Revision tracking records
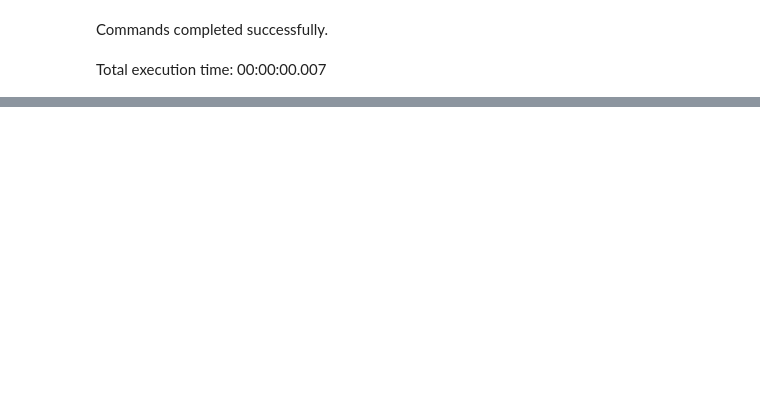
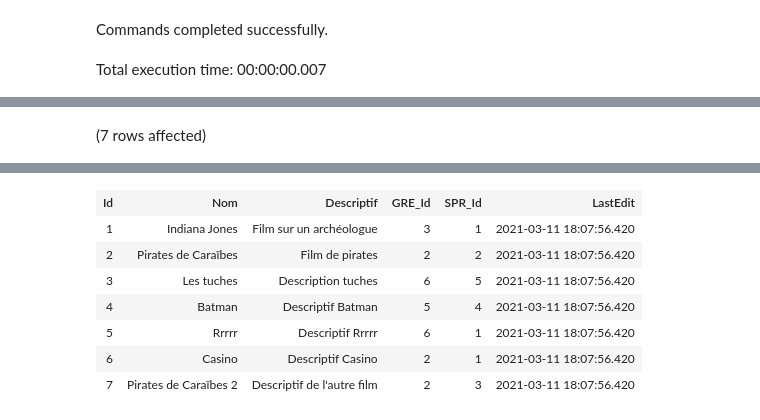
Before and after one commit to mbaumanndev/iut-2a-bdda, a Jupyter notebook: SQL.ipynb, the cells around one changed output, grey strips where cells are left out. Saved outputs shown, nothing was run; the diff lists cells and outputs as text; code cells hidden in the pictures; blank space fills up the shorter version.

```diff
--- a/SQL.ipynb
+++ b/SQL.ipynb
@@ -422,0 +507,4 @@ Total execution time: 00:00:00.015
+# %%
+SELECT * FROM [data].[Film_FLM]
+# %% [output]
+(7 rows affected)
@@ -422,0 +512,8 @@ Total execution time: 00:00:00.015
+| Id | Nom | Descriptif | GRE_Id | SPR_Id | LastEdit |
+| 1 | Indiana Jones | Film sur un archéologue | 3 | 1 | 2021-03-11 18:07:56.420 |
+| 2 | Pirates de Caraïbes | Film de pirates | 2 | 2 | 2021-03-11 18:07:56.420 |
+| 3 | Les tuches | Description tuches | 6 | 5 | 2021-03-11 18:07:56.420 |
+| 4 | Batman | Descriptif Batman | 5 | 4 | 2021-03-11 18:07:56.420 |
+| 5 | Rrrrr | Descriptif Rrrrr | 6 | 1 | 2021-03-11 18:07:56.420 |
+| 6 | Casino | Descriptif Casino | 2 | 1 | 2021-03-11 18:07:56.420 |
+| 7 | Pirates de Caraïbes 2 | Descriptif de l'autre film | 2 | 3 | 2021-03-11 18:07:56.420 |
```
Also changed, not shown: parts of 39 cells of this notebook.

◆ Activity ◆
Print the records again exactly. Skip every picture.

◆ Response area ◆
Before and after one commit to mbaumanndev/iut-2a-bdda, a Jupyter notebook: SQL.ipynb, the cells around one changed output, grey strips where cells are left out. Saved outputs shown, nothing was run; the diff lists cells and outputs as text; code cells hidden in the pictures; blank space fills up the shorter version.

```diff
--- a/SQL.ipynb
+++ b/SQL.ipynb
@@ -422,0 +507,4 @@ Total execution time: 00:00:00.015
+# %%
+SELECT * FROM [data].[Film_FLM]
+# %% [output]
+(7 rows affected)
@@ -422,0 +512,8 @@ Total execution time: 00:00:00.015
+| Id | Nom | Descriptif | GRE_Id | SPR_Id | LastEdit |
+| 1 | Indiana Jones | Film sur un archéologue | 3 | 1 | 2021-03-11 18:07:56.420 |
+| 2 | Pirates de Caraïbes | Film de pirates | 2 | 2 | 2021-03-11 18:07:56.420 |
+| 3 | Les tuches | Description tuches | 6 | 5 | 2021-03-11 18:07:56.420 |
+| 4 | Batman | Descriptif Batman | 5 | 4 | 2021-03-11 18:07:56.420 |
+| 5 | Rrrrr | Descriptif Rrrrr | 6 | 1 | 2021-03-11 18:07:56.420 |
+| 6 | Casino | Descriptif Casino | 2 | 1 | 2021-03-11 18:07:56.420 |
+| 7 | Pirates de Caraïbes 2 | Descriptif de l'autre film | 2 | 3 | 2021-03-11 18:07:56.420 |
```
Also changed, not shown: parts of 39 cells of this notebook.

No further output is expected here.